As he has for years, Josh Redding took advantage of a recent warm weekend to go wakeboarding in the Delta.
The 28-year-old Galt resident woke up the next morning and noticed that his leg was sore and slightly swollen.
"I went through the day thinking it would get better. I mowed the yard, did normal things," he said.
It didn't get better.
Within days, the Lodi police officer found himself with IVs attached to his body in a hospital, where he spent four days. Doctors diagnosed him with a particular staph infection that's notorious for its ability to withstand antibiotics.
The infection's long name is Methicillin-Resistant Staphylococcus aureusor, though most doctors and patients simply use the MRSA acronym. It infects the blood and, if left untreated, leads to pneumonia and even death.
After pumping a number of antibiotics through his body, Redding is no longer a fan of the Delta.
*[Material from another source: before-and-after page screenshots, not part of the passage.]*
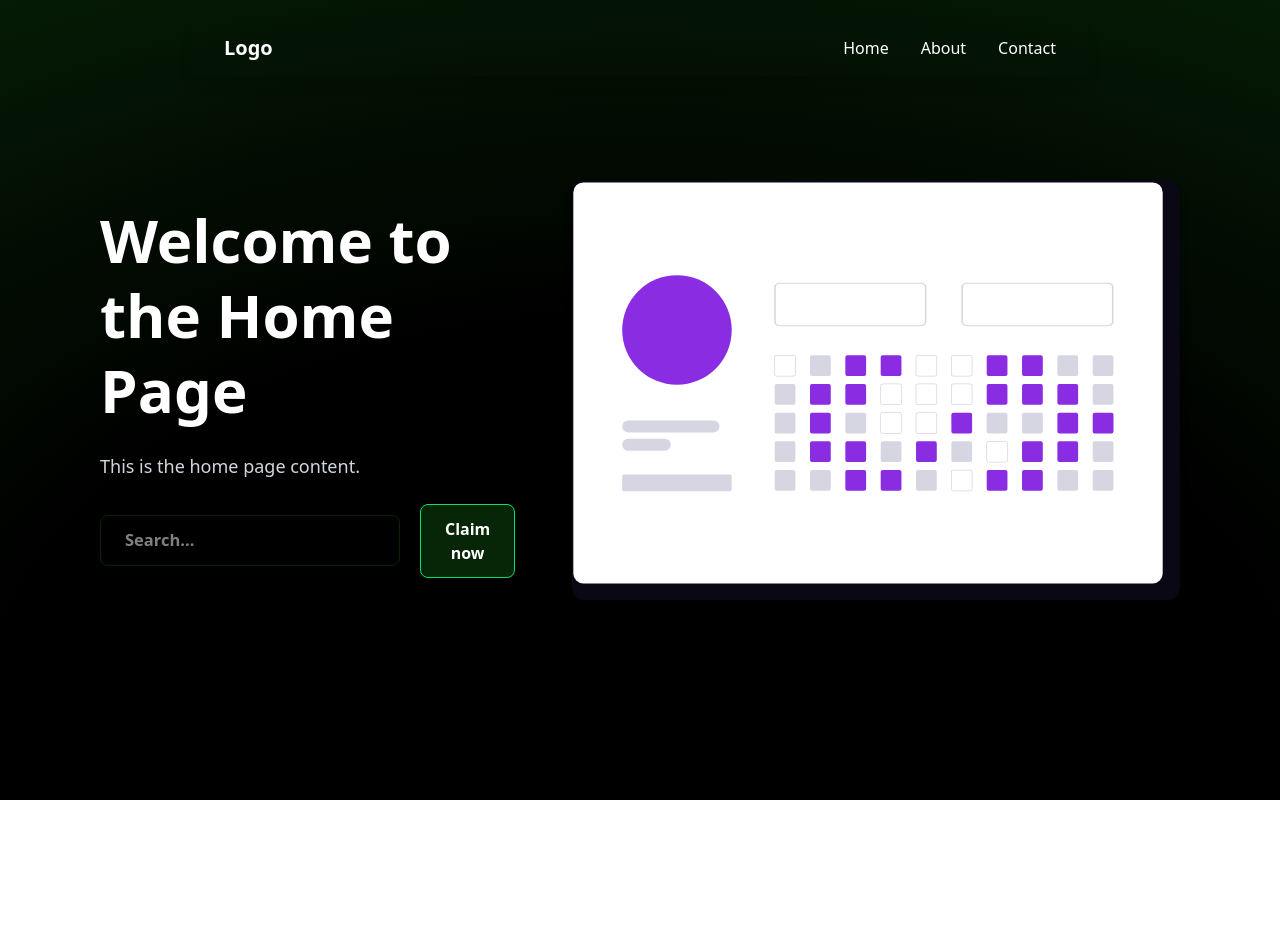
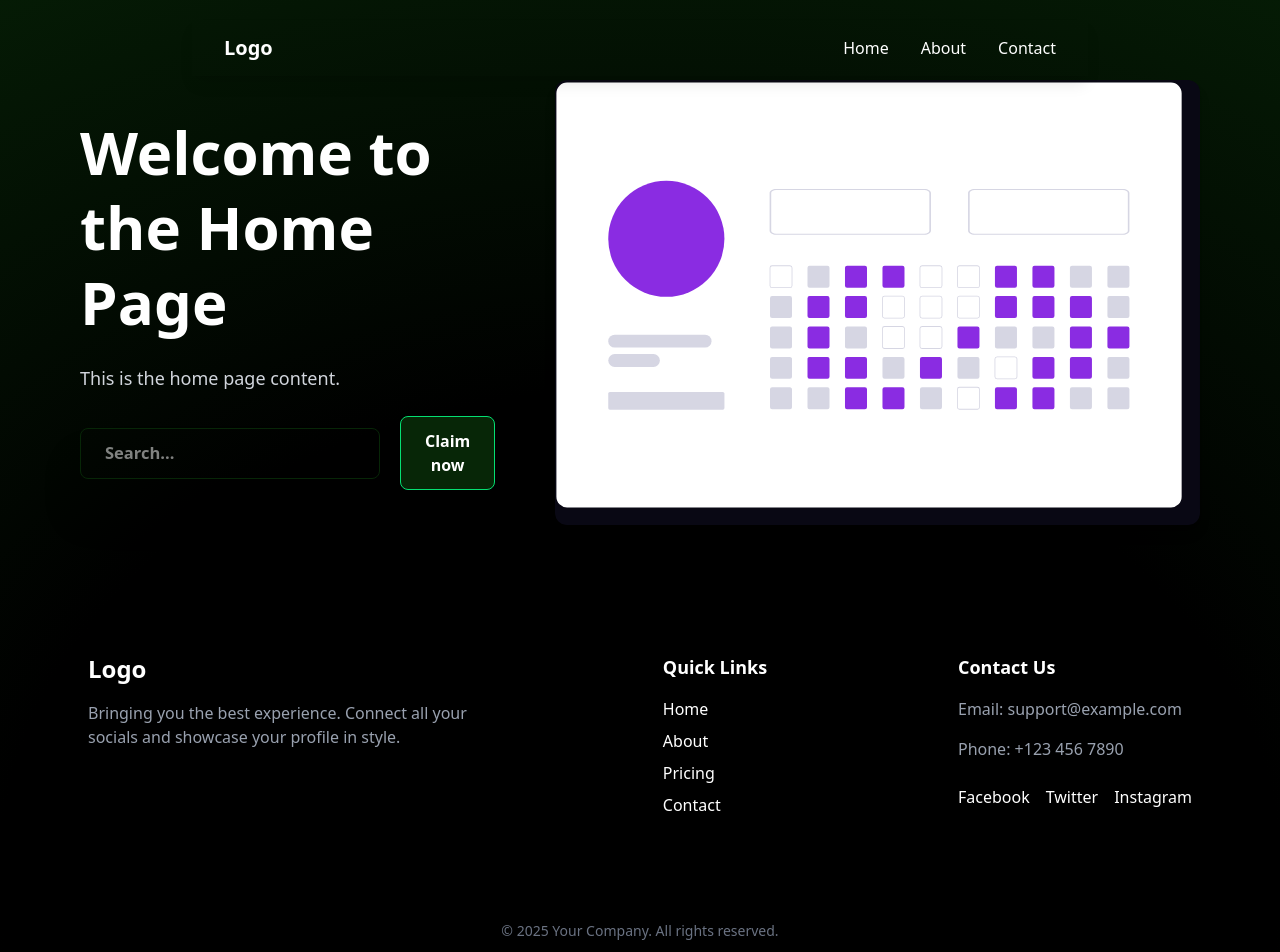
Before and after one commit to nguyennguyen21/Mecha_FE, a React (Vite) app: page / in a window 1280 px wide. Shown: the top 952 px of the page. Before the commit the page ends 800 px from the top, so only its background shows below. Built offline with nearby package versions, Linux system fonts and the light colour scheme; no server answers.

Commit message:
Cập nhật footer

```diff
--- /dev/null
+++ b/src/modules/Core/layout/Footer.tsx
@@ -0,0 +1,48 @@
+const Footer = () => {
+  return (
+    <footer className="bg-black-900 text-white mt-20">
+      <div className="max-w-6xl mx-auto px-6 py-12 flex flex-col md:flex-row justify-between gap-8">
+
+        {/* Logo & Description */}
+        <div className="flex flex-col space-y-4">
+          <div className="font-bold text-2xl">Logo</div>
+          <p className="text-gray-400 max-w-sm">
+            Bringing you the best experience. Connect all your socials and showcase your profile in style.
+          </p>
+        </div>
+
+        {/* Quick Links */}
+        <div className="flex flex-col space-y-4">
+          <h3 className="font-semibold text-lg">Quick Links</h3>
+          <ul className="space-y-2">
+            <li className="hover:text-green-400 cursor-pointer transition">Home</li>
+            <li className="hover:text-green-400 cursor-pointer transition">About</li>
+            <li className="hover:text-green-400 cursor-pointer transition">Pricing</li>
+            <li className="hover:text-green-400 cursor-pointer transition">Contact</li>
+          </ul>
+        </div>
+
+        {/* Contact */}
+        <div className="flex flex-col space-y-4">
+          <h3 className="font-semibold text-lg">Contact Us</h3>
+          <p className="text-gray-400">Email: support@example.com</p>
+          <p className="text-gray-400">Phone: +123 456 7890</p>
+
+          {/* Socials */}
+          <div className="flex space-x-4 mt-2">
+            <a href="#" className="hover:text-green-400 transition">Facebook</a>
+            <a href="#" className="hover:text-green-400 transition">Twitter</a>
+            <a href="#" className="hover:text-green-400 transition">Instagram</a>
+          </div>
+        </div>
+
+      </div>
+
+      <div className="mt-8 mb-8 pt-6 text-center text-gray-500 text-sm">
+        &copy; {new Date().getFullYear()} Your Company. All rights reserved.
+      </div>
+    </footer>
+  );
+};
+
+export default Footer;
--- a/src/pages/Home/Home.tsx
+++ b/src/pages/Home/Home.tsx
@@ -1,10 +1,8 @@
 import Background from "../../modules/Core/components/Background/Background";
-import Header from "../../modules/User/components/Header/Headerr";
-import Title from "../../modules/Core/components/Titile/Titile";
-import Content from "../../modules/Core/components/Content/content";
+import Header from "../../modules/Core/layout/Header";
+import Footer from "../../modules/Core/layout/Footer";
 import Button from "../../modules/Core/components/button/Button";
 import Search from "../../modules/Core/components/Search/Search";
-
 import profile from "../../../src/assets/imgs/undraw_github-profile_abde (1).svg";
 
 const Home = () => {
@@ -14,10 +12,10 @@ const Home = () => {
 
   return (
     <Background>
-      <div className="font-inte min-h-screen">
+      <div className="font-inte min-h-screen flex flex-col">
         <Header />
 
-        <div className="p-25 mt-10">
+        <div className="px-6 md:px-20 mt-10 flex-1">
           <div className="flex flex-col md:flex-row items-center text-white gap-10">
             <div className="md:w-2/5 flex flex-col items-start space-y-6">
               <h1 className="text-6xl font-bold leading-tight">
@@ -46,6 +44,9 @@ const Home = () => {
             </div>
           </div>
         </div>
+
+        {/* Footer */}
+        <Footer />
       </div>
     </Background>
   );
--- a/src/routes/Index.tsx
+++ b/src/routes/Index.tsx
@@ -1,7 +1,7 @@
 import { BrowserRouter, Routes, Route } from "react-router-dom";
 import Home from "../pages/Home/Home";
 import LoginForm from "../pages/Auth/Login";
-import RegisterForm from "../pages/Auth/Register";
+import RegisterForm from "../pages/Auth/Register.tsx";
 import UserProfile from "../modules/User/components/userview";
 
 import PublicRoutes from "./Publicroutes";
```
Also changed, not shown: src/modules/Core/layout/Header.tsx (renamed from src/modules/User/components/Header/Headerr.tsx).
He's even thinking of selling his boat, because he doesn't want anything similar happening to his 4-year-old son.
MRSA was originally confined to nursing homes and hospitals, but it has now become so common in everyday environments that the Centers for Disease Control has a whole section of its Web site dedicated to the infection.
"We have a lot of people devoting a lot of time to MRSA," said Shelly Diaz, a spokeswoman for the Atlanta-based CDC.
In hospitals and nursing homes, 1.7 million people contract MRSA annually, resulting in 98,987 deaths each year, Diaz said.
The biggest problem, Diaz and other health officials said, is that the infection is immune to many forms of antibiotics.
"We used to treat it with common antibiotics, but now we've switched to having to assume that you've got a resistant strain," said Richard Buys, director of the emergency department at San Joaquin General Hospital.
"It's sort of the bind we've gotten ourselves into by having antibiotics out there and so commonly used, that it's building up a resistance," Buys added.
There are no specific statistics on the infection's spread because it is not among a variety of diseases and illnesses - such as TB - that health care providers must report to the CDC.
The instances of MRSA have likely risen in San Joaquin County, but there's no way of backing it up with solid data, said Dr. Karen Furst, health officer for the county.
As for whether the Delta is hazardous, Furst pointed out that MRSA is typically transferred through contact. However, she added, any public waterway has the potential to cause problems.
"Natural waterways are not swimming pools where the water is chlorinated and filtered, and it is very possible for people to get infections, especially if they have scrapes or open wounds," Furst said.
• Keep cuts and scrapes clean and covered with a bandage until healed.
• Avoid contact with other people's wounds or bandages.
• Avoid sharing personal items such as towels or razors.
Source: Centers for Disease Control and Prevention, http://cdc.gov/ncidod/dhqp/ar_mrsa_ca.html
Redding, who graduated from high school in Stockton and played football at Humboldt State University, is no stranger to outdoor recreation. Additionally, he daily trains a dog that will soon join him on patrol.
So when he slipped on a rock and scraped his leg while fishing, Redding didn't think much of it. A week later, he went wakeboarding and the next day - a Monday - his troubles began.
By that Tuesday, Redding couldn't put any weight on his leg and went to a doctor, who diagnosed MRSA and started Redding on three kinds of antibiotics. The doctor ordered Redding to light duty when he went back to work that Wednesday, and his limp was very obvious.
Two days later, things still weren't right.
"I'd been noticing that my leg was continuing to swell and getting more and more red, so I went back to the doctor. The second he sees it he tells I need to be admitted to the hospital to start antibiotics," Redding said.
He was admitted to Lodi Memorial Hospital that Friday at noon, where he spent the better part of the next four days.
The experience was enough to turn Redding into a person who now warns others about the hazards of dangerous bacteria.